What’s wrong with profit?
If you're a fundraiser who has been keeping your head down, focusing on building your good causes' annual campaign, launching your fall major donor drive and keeping your Board members happy, you may well be missing the biggest shift in philanthropy to happen in your lifetime. As The New York Times reports today:
"This year, as never before, the line between philanthropy and business is blurring. A new generation of philanthropists has stepped forward, for the most part young billionaires who have reaped the benefits of capitalism and believe that it can be applied in the service of charity. They are 'philanthropreneurs,' driven to do good and have their profit, too."There are many definitions of philanthropy, but one pragmatic description is “philanthropy is the exercise of private will in the public sector.” From this perspective, the blurring of lines between the for-profit and nonprofit sector is long over due.

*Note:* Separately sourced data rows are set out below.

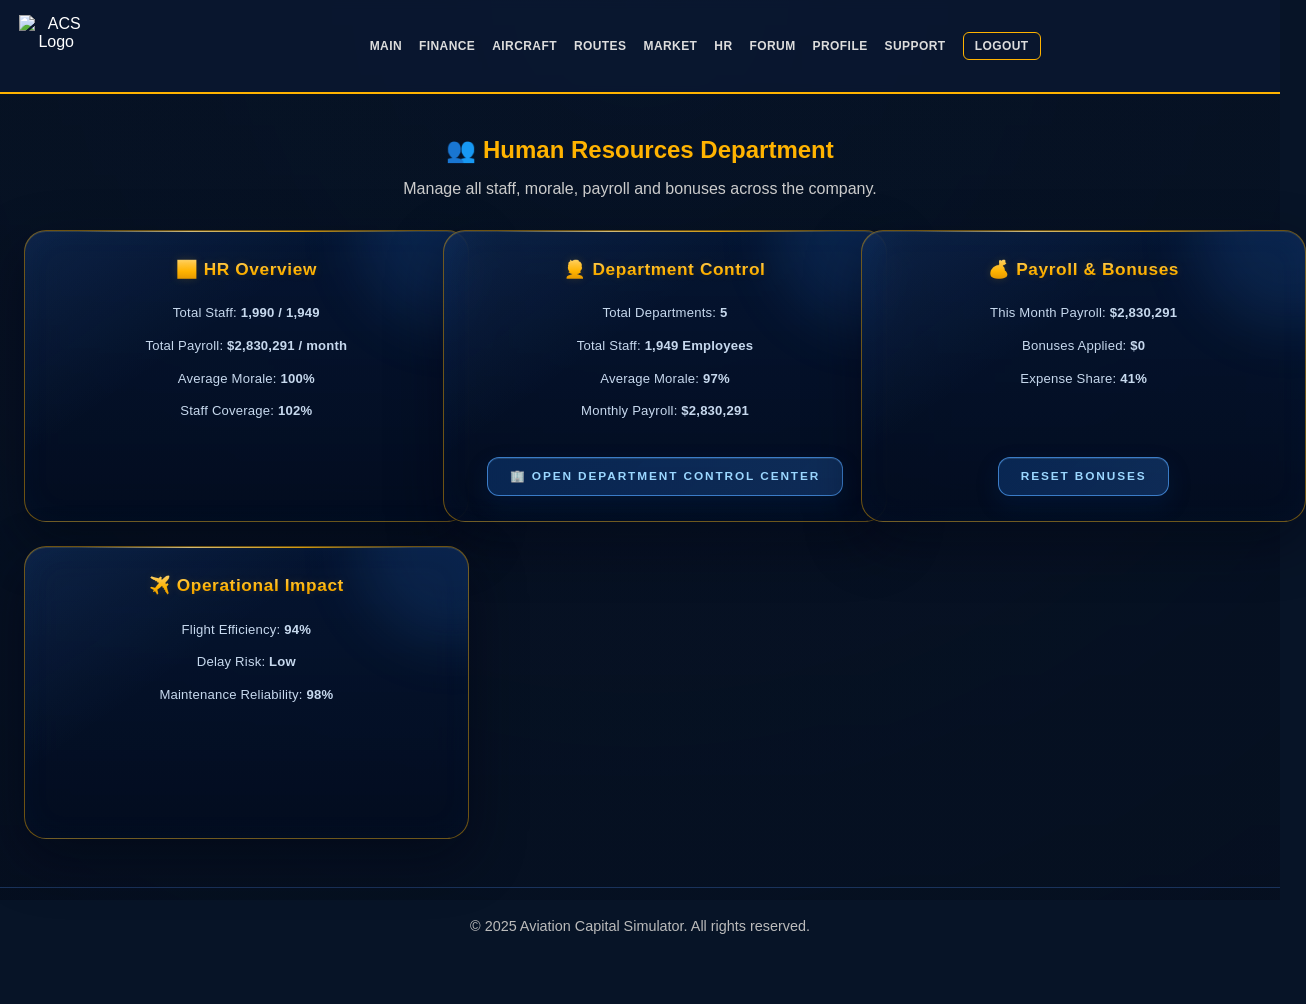
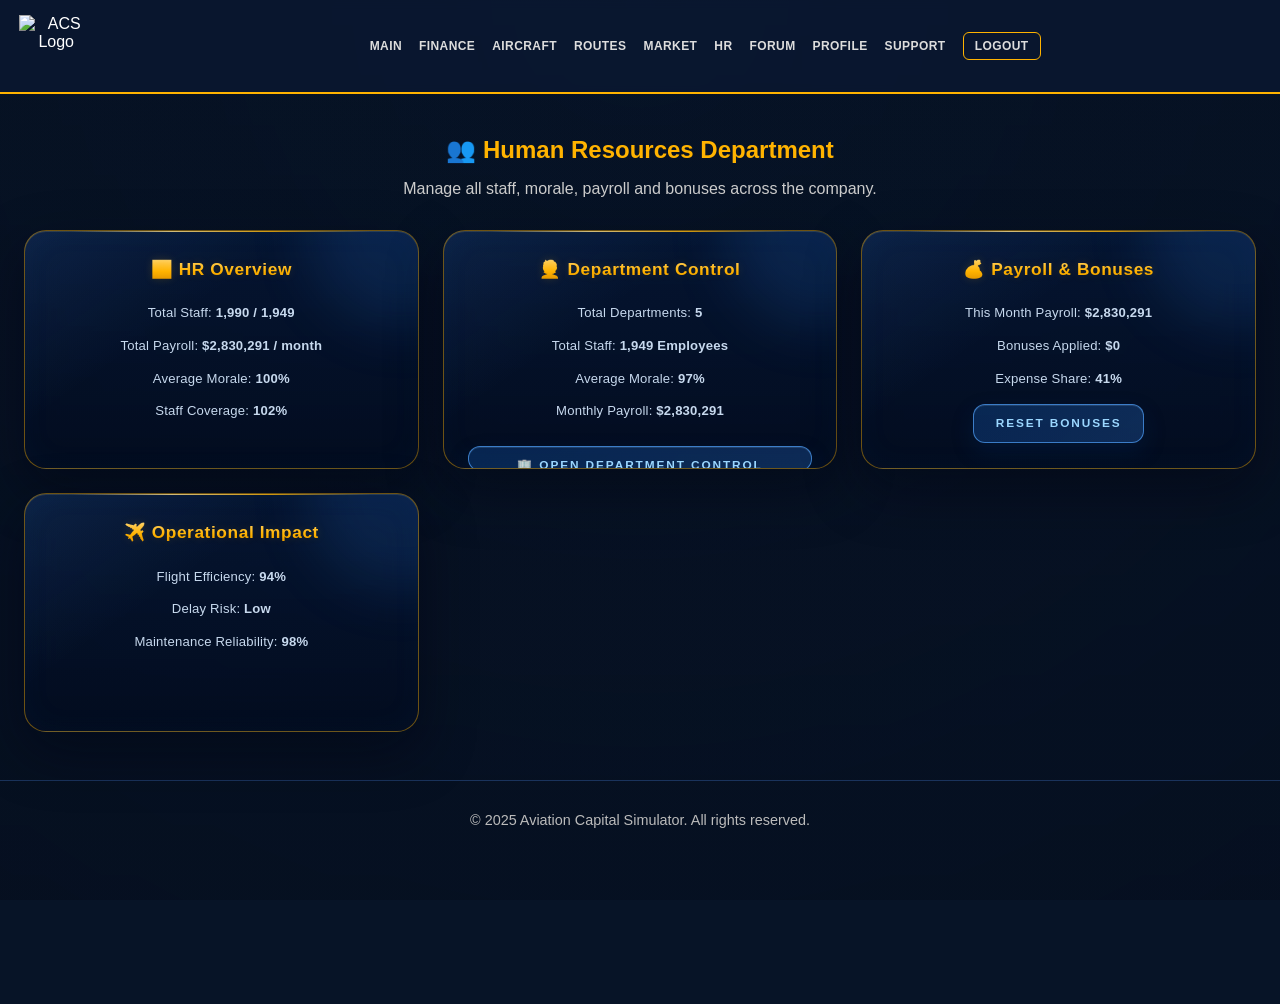

Refactor global typography and card layout styles

--- a/styles.css
+++ b/styles.css
@@ -1104,22 +1104,6 @@ footer {
 }
 
 /* ============================================================
-   ACS GLOBAL TYPOGRAPHY
-   ============================================================ */
-
-html body,
-button,
-input,
-select,
-textarea {
-  font-family:
-    "Orbitron",
-    "Eurostile",
-    "Segoe UI",
-    sans-serif;
-}
-
-/* ============================================================
    ACS GLOBAL BACKGROUND — OPACITY 0.80
    ============================================================ */
 
@@ -1457,3 +1441,134 @@ main .panel-disabled .acs-btn {
     transition: none;
   }
 }
+
+/* ============================================================
+   ACS GLOBAL CORRECTION
+   Orbitron only for card titles
+   ============================================================ */
+
+/* Restore readable typography throughout ACS */
+
+html body,
+button,
+input,
+select,
+textarea {
+  font-family:
+    "Poppins",
+    "Segoe UI",
+    Arial,
+    sans-serif;
+}
+
+/* Orbitron remains exclusive to card titles */
+
+.dashboard-grid .panel h3,
+.main-grid .panel h3 {
+  font-family:
+    "Orbitron",
+    "Eurostile",
+    "Segoe UI",
+    sans-serif;
+}
+
+/* Keep OPEN buttons in Orbitron */
+
+.dashboard-grid .panel .acs-btn,
+.main-grid .panel .acs-btn {
+  font-family:
+    "Orbitron",
+    "Eurostile",
+    "Segoe UI",
+    sans-serif;
+}
+
+/* ============================================================
+   CARD SIZE AND GRID CORRECTION
+   Prevent cards from overlapping
+   ============================================================ */
+
+.dashboard-grid .panel,
+.main-grid .panel {
+  box-sizing: border-box;
+  width: auto;
+  min-width: 0;
+  max-width: 100%;
+
+  /* Remove the proportion that distorted other modules */
+  aspect-ratio: auto;
+
+  /* Maintain the approved compact card size */
+  min-height: 250px;
+}
+
+/* Stop applying dashboard-card dimensions to every panel */
+
+main .panel {
+  aspect-ratio: auto;
+  box-sizing: border-box;
+  min-width: 0;
+  max-width: 100%;
+}
+
+/* Normal content inside tables and module panels */
+
+table,
+thead,
+tbody,
+tfoot,
+tr,
+th,
+td,
+table button,
+table input,
+table select,
+.panel p,
+.panel li,
+.panel label,
+.panel input,
+.panel select {
+  font-family:
+    "Poppins",
+    "Segoe UI",
+    Arial,
+    sans-serif;
+}
+
+/* ============================================================
+   OPERATIONAL ALERT BADGE
+   Restore visible report number
+   ============================================================ */
+
+#opsAlertBadge {
+  color: #ffffff;
+  -webkit-text-fill-color: #ffffff;
+  font-family:
+    "Orbitron",
+    "Eurostile",
+    sans-serif;
+  font-size: 0.78rem;
+  font-weight: 800;
+  line-height: 24px;
+}
+
+/* Show zero when the alert system leaves the badge empty */
+
+#opsAlertBadge:empty::before {
+  content: "0";
+  color: #ffffff;
+  -webkit-text-fill-color: #ffffff;
+}
+
+/* ============================================================
+   MOBILE
+   ============================================================ */
+
+@media (max-width: 768px) {
+  .dashboard-grid .panel,
+  .main-grid .panel {
+    width: 100%;
+    min-height: 230px;
+  }
+}
+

On a good day, my wish is the push toward value-driven, sustainable businesses practices means our MBA-graduated brethren have learned something from the social sector field.
But then I am reminded of a conversation I had ten years ago with my investment banker cousin, who upon learning I worked with nonprofits, asked me about sector investment opportunities, “because everybody wants to make a buck.”

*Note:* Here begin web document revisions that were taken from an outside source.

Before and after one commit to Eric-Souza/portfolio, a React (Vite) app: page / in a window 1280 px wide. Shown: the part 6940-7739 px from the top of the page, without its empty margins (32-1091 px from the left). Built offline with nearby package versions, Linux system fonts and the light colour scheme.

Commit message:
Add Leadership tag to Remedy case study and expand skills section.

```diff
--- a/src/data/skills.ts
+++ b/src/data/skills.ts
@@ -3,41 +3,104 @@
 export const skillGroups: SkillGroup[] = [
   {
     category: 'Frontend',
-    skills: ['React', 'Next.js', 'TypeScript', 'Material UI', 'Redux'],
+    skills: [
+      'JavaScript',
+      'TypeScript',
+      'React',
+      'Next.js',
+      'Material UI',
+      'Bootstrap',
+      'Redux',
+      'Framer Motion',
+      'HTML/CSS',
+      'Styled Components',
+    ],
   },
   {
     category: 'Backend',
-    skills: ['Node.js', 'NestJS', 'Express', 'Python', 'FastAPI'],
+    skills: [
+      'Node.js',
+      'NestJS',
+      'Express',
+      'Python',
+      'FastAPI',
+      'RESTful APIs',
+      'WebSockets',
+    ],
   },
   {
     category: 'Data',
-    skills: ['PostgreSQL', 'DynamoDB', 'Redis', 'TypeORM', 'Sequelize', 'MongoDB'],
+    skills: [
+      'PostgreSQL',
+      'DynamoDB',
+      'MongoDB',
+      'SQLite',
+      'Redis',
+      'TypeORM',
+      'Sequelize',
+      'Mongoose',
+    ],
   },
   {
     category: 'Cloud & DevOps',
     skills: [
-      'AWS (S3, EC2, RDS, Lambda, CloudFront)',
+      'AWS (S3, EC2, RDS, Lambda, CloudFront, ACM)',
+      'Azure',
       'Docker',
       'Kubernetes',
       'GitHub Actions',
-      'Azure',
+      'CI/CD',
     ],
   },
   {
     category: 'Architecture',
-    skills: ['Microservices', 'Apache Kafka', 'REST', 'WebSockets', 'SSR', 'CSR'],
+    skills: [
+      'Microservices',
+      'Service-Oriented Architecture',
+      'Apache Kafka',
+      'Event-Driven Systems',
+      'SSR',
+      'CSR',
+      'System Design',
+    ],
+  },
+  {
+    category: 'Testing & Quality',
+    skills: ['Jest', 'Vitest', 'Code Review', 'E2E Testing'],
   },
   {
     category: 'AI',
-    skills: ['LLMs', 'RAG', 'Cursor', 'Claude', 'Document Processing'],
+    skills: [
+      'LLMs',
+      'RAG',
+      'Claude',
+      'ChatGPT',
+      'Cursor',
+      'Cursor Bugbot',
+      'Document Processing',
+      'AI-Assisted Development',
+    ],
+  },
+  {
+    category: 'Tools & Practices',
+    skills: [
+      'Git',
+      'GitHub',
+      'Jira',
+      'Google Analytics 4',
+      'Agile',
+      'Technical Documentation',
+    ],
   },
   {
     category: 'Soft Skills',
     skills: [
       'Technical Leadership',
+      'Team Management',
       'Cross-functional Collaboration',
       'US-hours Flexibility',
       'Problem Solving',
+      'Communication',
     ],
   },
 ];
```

Today we live on a planet were the world’s 793 billionaires control more assets than the world’s poorest 3 billion individuals. Such unequal wealth accumulation is due in large part to continuing marketplace deregulations, increasing tax cuts and ongoing access to natural resources at public expense.
For all I know many of these philanthropreneurs are of true compassion and good heart, but I fully agree with Mark Rosenman, a professor at the Union Institute and University, who The Times quoted as saying:

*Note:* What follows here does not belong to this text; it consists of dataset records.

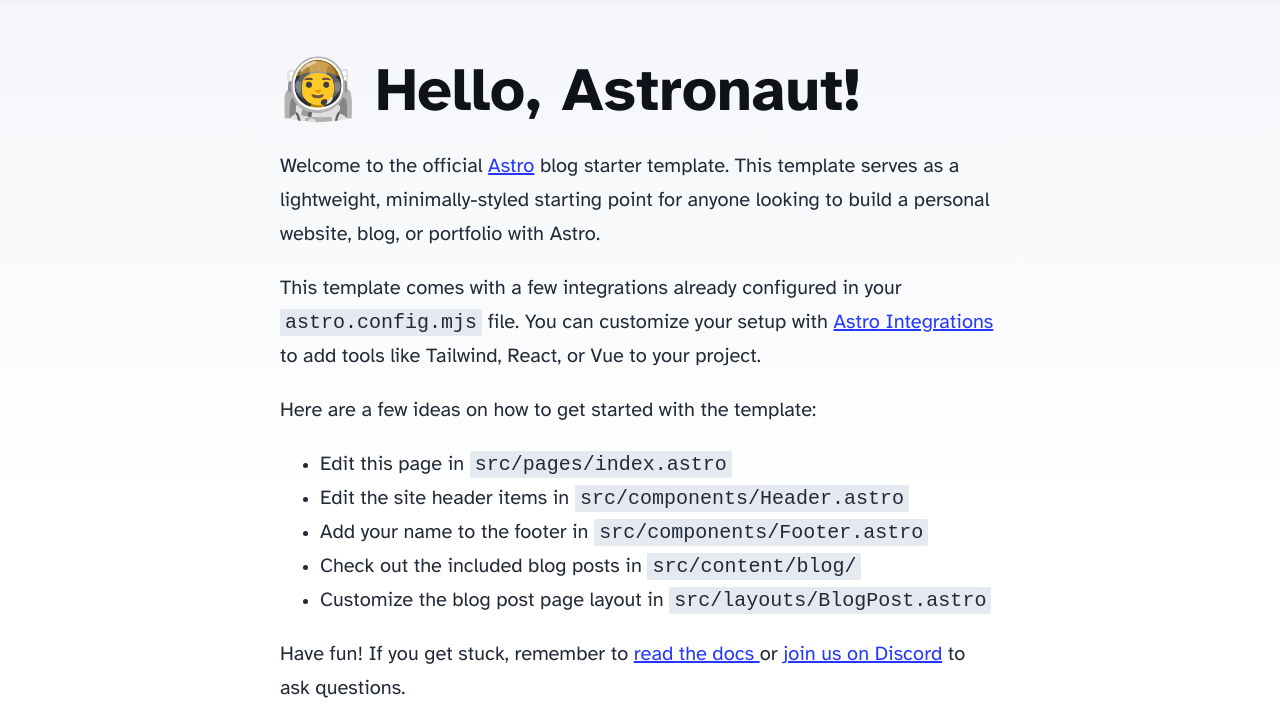
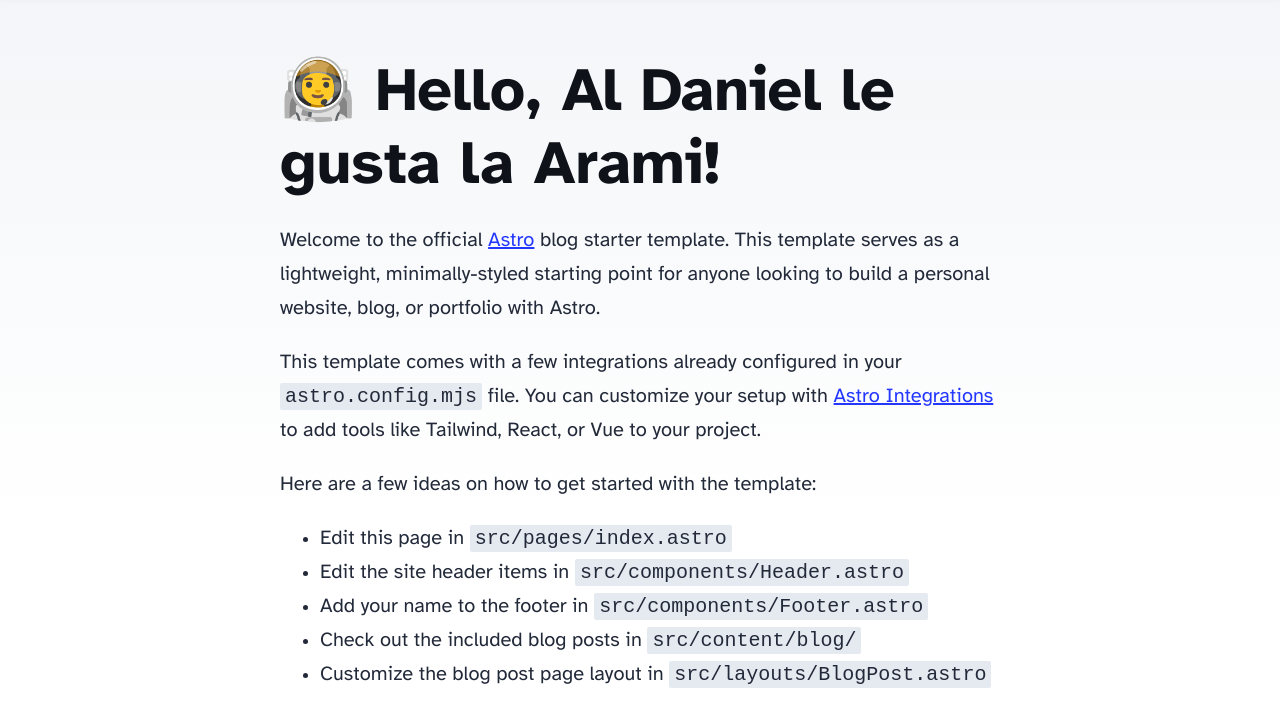
Before and after one commit to mirandaniel17/columbia-astro, an Astro site: page / in a window 1280 px wide. Shown: the part 81-790 px from the top of the page. Built offline with nearby package versions, Linux system fonts and the light colour scheme; Astro itself is replaced by a stand-in of ours.

Commit message:
A Mi me gusta la Arami

```diff
--- a/src/pages/index.astro
+++ b/src/pages/index.astro
@@ -13,7 +13,7 @@
 	<body>
 		<Header />
 		<main>
-			<h1>🧑‍🚀 Hello, Astronaut!</h1>
+			<h1>🧑‍🚀 Hello, Al Daniel le gusta la Arami!</h1>
 			<p>
 				Welcome to the official <a href="https://astro.build/">Astro</a> blog starter template. This
 				template serves as a lightweight, minimally-styled starting point for anyone looking to build
```
Also changed, not shown: 1 other file.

"Though I have no problem with philanthropy and socially responsible business being joined, I do have one with a for-profit enterprise being called philanthropy."Contrary to recent statements, this new trend does not serve the “public interest over political correctness.” Fortunately, there are at least a few business people who understand the difference. Ted Turner, when recently asked about Sir Richard Branson’s $3 billion "donation" made at the Clinton Global Initiative said:
“It’s not a donation.” Rather he said it was an investment. “He’s probably going to make more off that investment than he has in everything else.”The Association of Fundraising Professionals ethic statement reads in part that it members “shall not put philanthropic mission above personal gain … and that members shall not accept compensation that is based on a percentage of contributions.”
So what’s wrong with the world's wealthiest individuals making a profit off the backs of the poor, vulnerable and oppressed? It’s unethical.